TASK ITEM. Output the listing word for word, minus pictures.

§ §

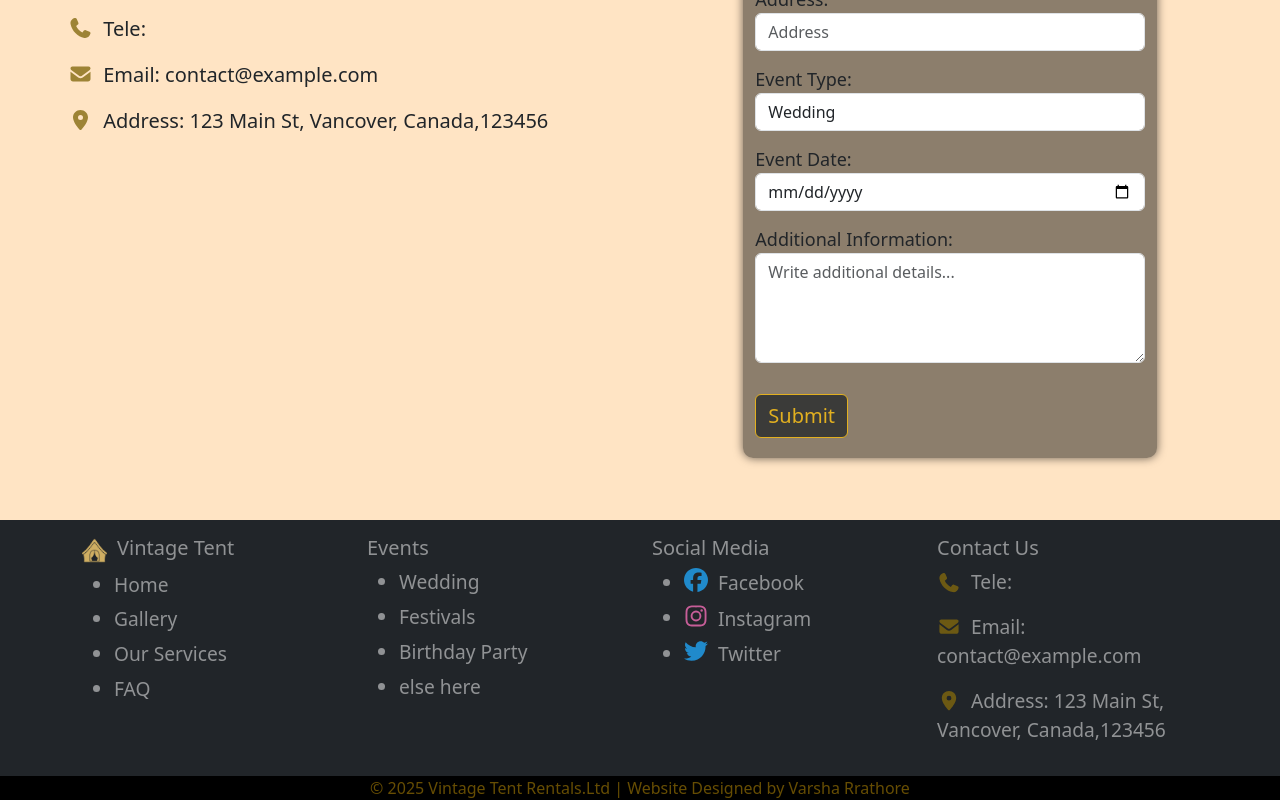
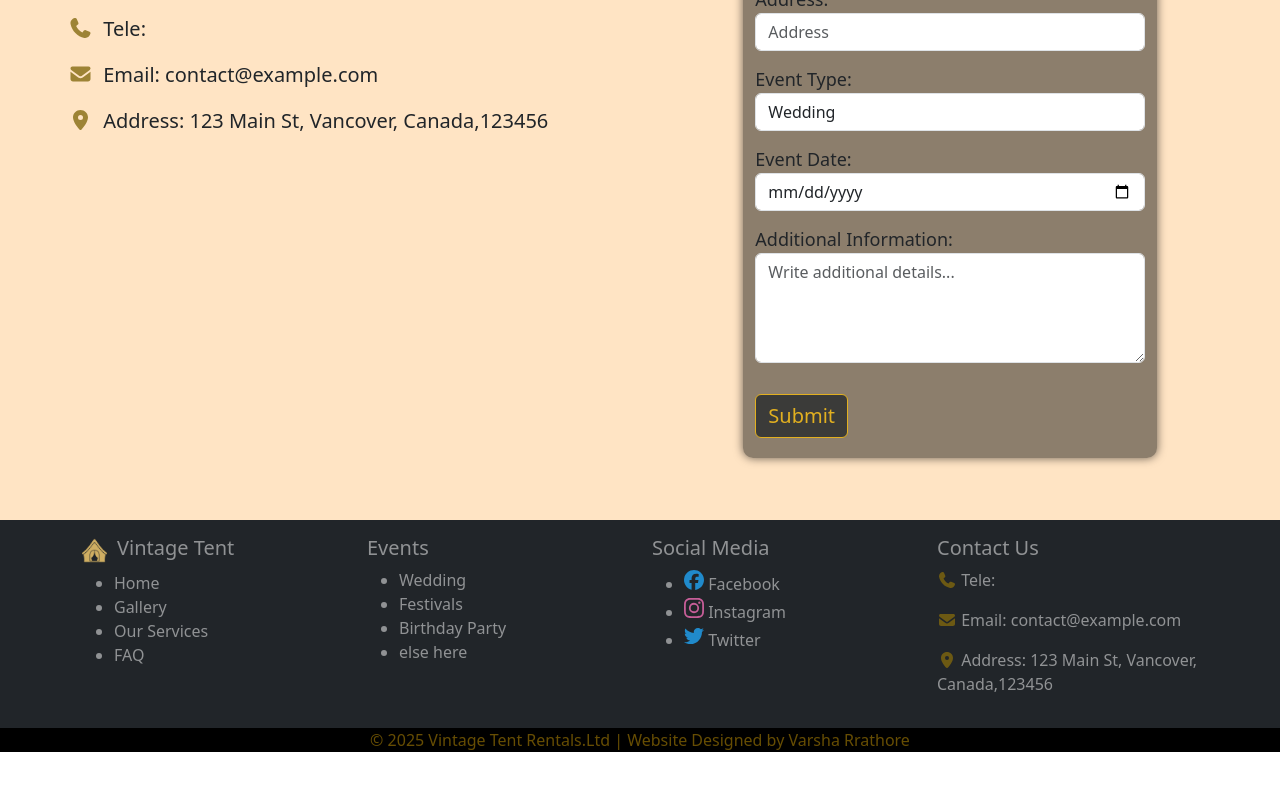
Before and after one commit to varsharrathore/Tent-House, a React (Create React App) app: page /book in a window 1280 px wide. Shown: the part 440-1240 px from the top of the page. After the commit the page ends 1192 px from the top, so only its background shows below. Built offline with nearby package versions, Linux system fonts and the light colour scheme.

Commit message:
Footer.module.css

```diff
--- a/src/Styles/Footer.module.css
+++ b/src/Styles/Footer.module.css
@@ -1,28 +1,16 @@
-.footer{
-    padding: 20px 0;
-    font-size: 1.2rem;
-}
-
-.footer ul li {
-  margin-bottom: 6px;
-}
-
 .faFacebook,
 .faTwitter {
   height: 3vh;
   color: rgb(32, 138, 203);
-  margin-right: 5px;
 }
 
 .faInstagram {
   height: 3vh;
   color: rgb(199, 94, 152);
-  margin-right: 5px;
 }
 
 .faPhone,
 .faEnvelope,
 .faLocationDot {
   color: #82680dc7;
-  margin-right: 5px;
 }
```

§ §

YOUR SOLUTION.
Before and after one commit to varsharrathore/Tent-House, a React (Create React App) app: page /book in a window 1280 px wide. Shown: the part 440-1240 px from the top of the page. After the commit the page ends 1192 px from the top, so only its background shows below. Built offline with nearby package versions, Linux system fonts and the light colour scheme.

Commit message:
Footer.module.css

```diff
--- a/src/Styles/Footer.module.css
+++ b/src/Styles/Footer.module.css
@@ -1,28 +1,16 @@
-.footer{
-    padding: 20px 0;
-    font-size: 1.2rem;
-}
-
-.footer ul li {
-  margin-bottom: 6px;
-}
-
 .faFacebook,
 .faTwitter {
   height: 3vh;
   color: rgb(32, 138, 203);
-  margin-right: 5px;
 }
 
 .faInstagram {
   height: 3vh;
   color: rgb(199, 94, 152);
-  margin-right: 5px;
 }
 
 .faPhone,
 .faEnvelope,
 .faLocationDot {
   color: #82680dc7;
-  margin-right: 5px;
 }
```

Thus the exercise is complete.